• The input
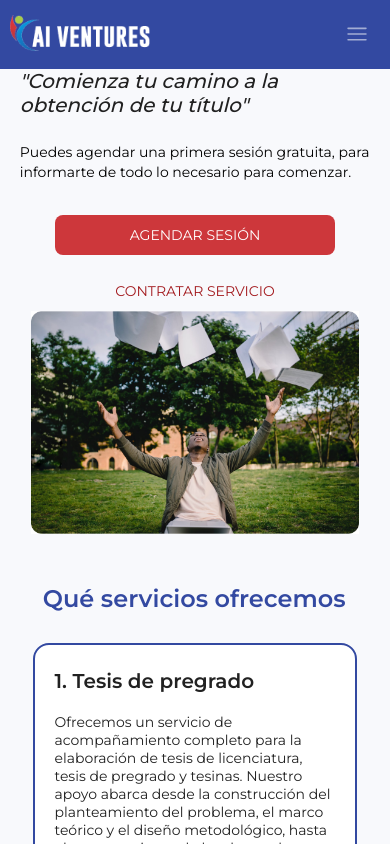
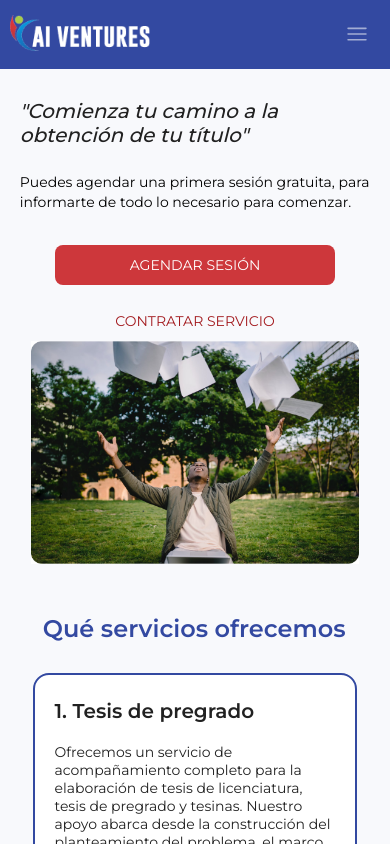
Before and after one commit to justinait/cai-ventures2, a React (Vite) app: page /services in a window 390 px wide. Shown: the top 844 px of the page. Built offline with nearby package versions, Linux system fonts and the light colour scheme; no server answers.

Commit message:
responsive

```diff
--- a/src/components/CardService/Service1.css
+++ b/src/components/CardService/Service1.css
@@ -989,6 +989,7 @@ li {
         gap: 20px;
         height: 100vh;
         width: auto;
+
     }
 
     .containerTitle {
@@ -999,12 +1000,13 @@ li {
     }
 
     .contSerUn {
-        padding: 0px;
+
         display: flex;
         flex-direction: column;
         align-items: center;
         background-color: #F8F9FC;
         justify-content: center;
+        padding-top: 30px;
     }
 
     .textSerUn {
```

• What you should do
Please copy every line of the records above in which "center" appears.

• Answer to this problem
         align-items: center;
         justify-content: center;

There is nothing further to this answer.